It may seem like the right thing to do to take care of others’ souls at the expense of our own soul, but this is not the pattern we see in Scripture. God’s design is that you first tend to your own soul’s thirst for him. Then you can attend to the needs of others with much more grace.
The next time you find you are in the middle of an epic challenge, whether you are succeeding or failing, stop and recognize what is going on… God is using that experience to show you a window into your soul.
We often don’t value of something until it’s taken away. Similarly, wilderness leaders practice experiential learning because God models intentionality.

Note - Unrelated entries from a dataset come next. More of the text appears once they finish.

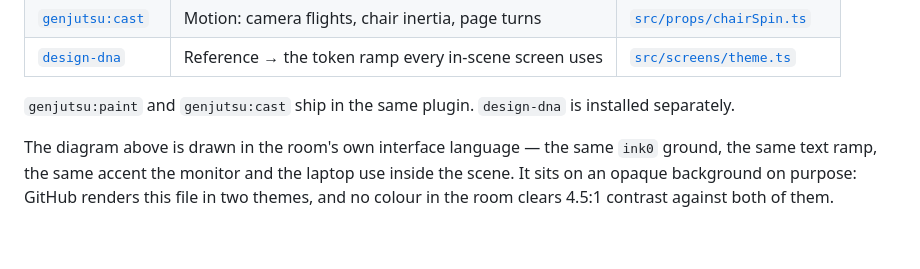
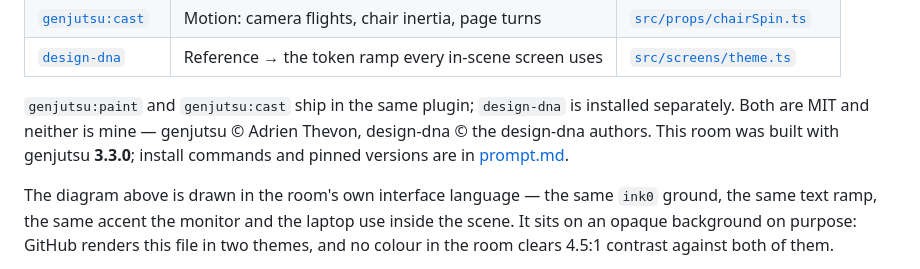
Before and after one commit to Makimum/makimum-dev, a Markdown page: README.md, the part around the change. Drawn GitHub-style; blank space fills up the shorter version.

```diff
--- a/README.md
+++ b/README.md
@@ -154,8 +154,10 @@ a single hue, and prints the hue span it measured.
 | [`genjutsu:cast`](https://github.com/AThevon/genjutsu) | Motion: camera flights, chair inertia, page turns | [`src/props/chairSpin.ts`](src/props/chairSpin.ts) |
 | [`design-dna`](https://github.com/zanwei/design-dna) | Reference → the token ramp every in-scene screen uses | [`src/screens/theme.ts`](src/screens/theme.ts) |
 
-`genjutsu:paint` and `genjutsu:cast` ship in the same plugin. `design-dna` is
-installed separately.
+`genjutsu:paint` and `genjutsu:cast` ship in the same plugin; `design-dna` is
+installed separately. Both are MIT and neither is mine — genjutsu © Adrien
+Thevon, design-dna © the design-dna authors. This room was built with genjutsu
+**3.3.0**; install commands and pinned versions are in [prompt.md](prompt.md).
 
 The diagram above is drawn in the room's own interface language — the same
 `ink0` ground, the same text ramp, the same accent the monitor and the laptop
```
Also changed, not shown: prompt.md (+17 -4 lines).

“… and speak tenderly to her…” Hosea reminds God’s people that we have a communication problem. Communication is one of the top shelf needs for all people, and when we can’t communicate we implode.
I was headed to Crested Butte, CO for an epic fly fishing trip. I was reluctant to go with a guide because I thought I should just figure it out myself. How vain and foolish that thinking was. As I look back on my decision to ignore my pride and partner up with a professional guide, I realize now that humility has some great rewards.
My recent trip to the San Juan Islands north of Seattle causes me to consider how to resist the rising tide of excuses in my life. How do we apply the adage “just do it” to our journey as a follower of Jesus? Outdoor recreation helps us break the habit of making excuses.
What makes some leaders more influential, efficient, and productive? There is no formula, but here is a list of 7 things I’ve observed that successful leaders do differently.
I smell the presence of snow. Tiny crystals of water float loosely in heavy crisp air. Each breath refreshes and soothes the cavities of my nose with moisture. The maturing fall season triggers a conditioned reflex response. I salivate for my first turns on untracked pristine white snow.
For many youth today, their ipod or iphone is more important for them to have close at hand than anything else in their backpack. Since outdoor ministry is about first about transformation, outdoor leaders who understand the art of facilitation need to view this seeming obstacle to a “true wilderness experience”, as an opportunity to help young people see how their addiction to connectivity might be wounding their soul.